The term "graduate school" is used more widely by North American universities than by those in the UK. However, numerous universities in the UK have formally launched graduate schools, including the University of Birmingham, Durham University, Keele University, the University of Nottingham, Bournemouth University, Queen's University Belfast and the University of London, which includes graduate schools at King's College London, Royal Holloway and University College London. They often coordinate the supervision and training of candidates for doctorates.
In the UK, students will normally need to have a 2:1. Students may also have to provide evidence of their ability to successfully pursue a postgraduate degree to be accepted into a taught master's course, and possibly higher for a research master's.[74] Graduate schools in the US similarly require strong undergraduate performance, and may require students to take one or more standardised tests, such as the GRE, GMAT or LSAT.[75]
The QAA released the first "framework for higher education qualifications in England, Wales and Northern Ireland" in January 2001. This specified learning outcomes for M-level (master's) degrees and advised that the title "Master" should only be used for qualifications that met those learning outcomes in full. It addressed many of the Dearing Report's concerns, specifying that shorter courses at H-level (honours), e.g. conversion courses, should be styled Graduate Diploma or Graduate Certificate rather than as master's degrees, but confirmed that the extended undergraduate degrees were master's degrees, saying that "Some Masters degrees in science and engineering are awarded after extended undergraduate programmes that last, typically, a year longer than Honours degree programmes". It also addressed the Oxbridge MA issue, noting that "the MAs granted by the Universities of Oxford and Cambridge are not academic qualifications".[43] The first "framework for qualifications of Higher Education Institutes in Scotland", also published in January 2001, used the same qualifications descriptors, adding in credit values that specified that a stand-alone master should be 180 credits and a "Masters (following an integrated programme from undergraduate to Masters level study)" should be 600 credits with a minimum of 120 at M-level. It was specified that the title "Master" should only be used for qualifications that met the learning outcomes and credit definitions, although it was noted that "A small number of universities in Scotland have a long tradition of labelling certain first degrees as 'MA'. Reports of Agency reviews of such provision will relate to undergraduate benchmarks and will make it clear that the title reflects Scottish custom and practice, and that any positive judgement on standards should not be taken as implying that the outcomes of the programme were at postgraduate level."[44]

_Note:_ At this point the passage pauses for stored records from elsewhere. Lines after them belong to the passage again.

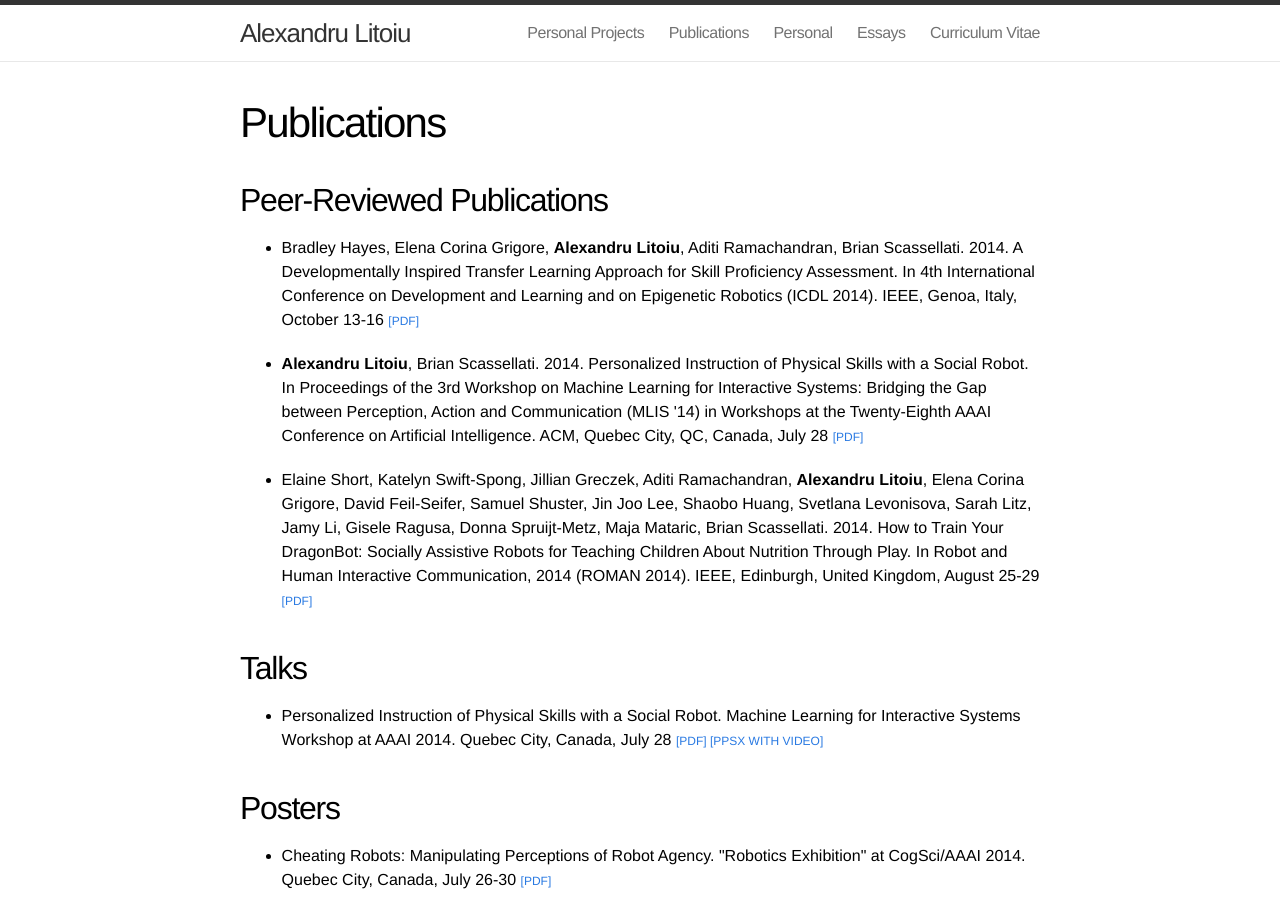
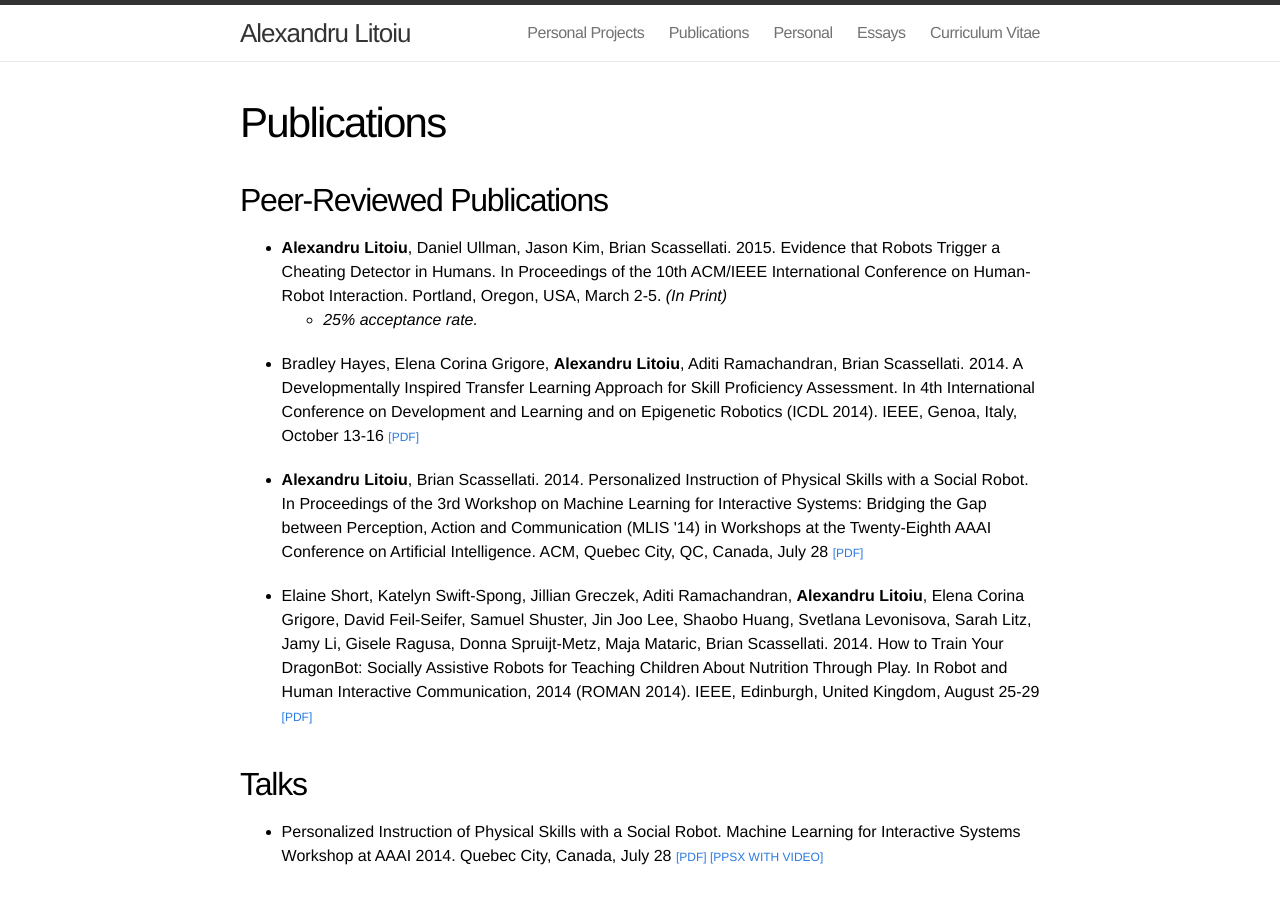
Before and after one commit to alitoiu/alitoiu.github.io, a Jekyll site: the page built from publications.md, in a window 1280 px wide and 900 px high. Built offline with Jekyll 4.4.1, drawn with Linux system fonts in a browser that asks for light colours.

Commit message:
Added HRI 2015 to publications

```diff
--- a/publications.md
+++ b/publications.md
@@ -9,6 +9,15 @@
 
 <div class="publications">
 	<ul>
+        <li>
+        <strong>Alexandru Litoiu</strong>, Daniel Ullman, Jason Kim, Brian Scassellati. 2015. Evidence that Robots Trigger a Cheating Detector in Humans. In Proceedings of the 10th ACM/IEEE International Conference on Human-Robot Interaction. Portland, Oregon, USA, March 2-5. <em>(In Print)</em>
+            <ul>
+            <li>
+            <em>25% acceptance rate.</em>
+            </li>
+            </ul>
+        </li>
+
 		<li>
 		Bradley Hayes, Elena Corina Grigore, <strong>Alexandru Litoiu</strong>, Aditi Ramachandran, Brian Scassellati. 2014. A Developmentally Inspired Transfer Learning Approach for Skill Proficiency Assessment. In 4th International Conference on Development and Learning and on Epigenetic Robotics (ICDL 2014). IEEE, Genoa, Italy, October 13-16
 		<span class="content-link-large">
```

Most universities award honorary degrees,[15] usually at the postgraduate level. These are awarded to a wide variety of people, such as artists, musicians, writers, politicians, businesspeople, etc., in recognition of their achievements in their various fields. (Recipients of such degrees do not normally use the associated titles or letters, such as "Dr.")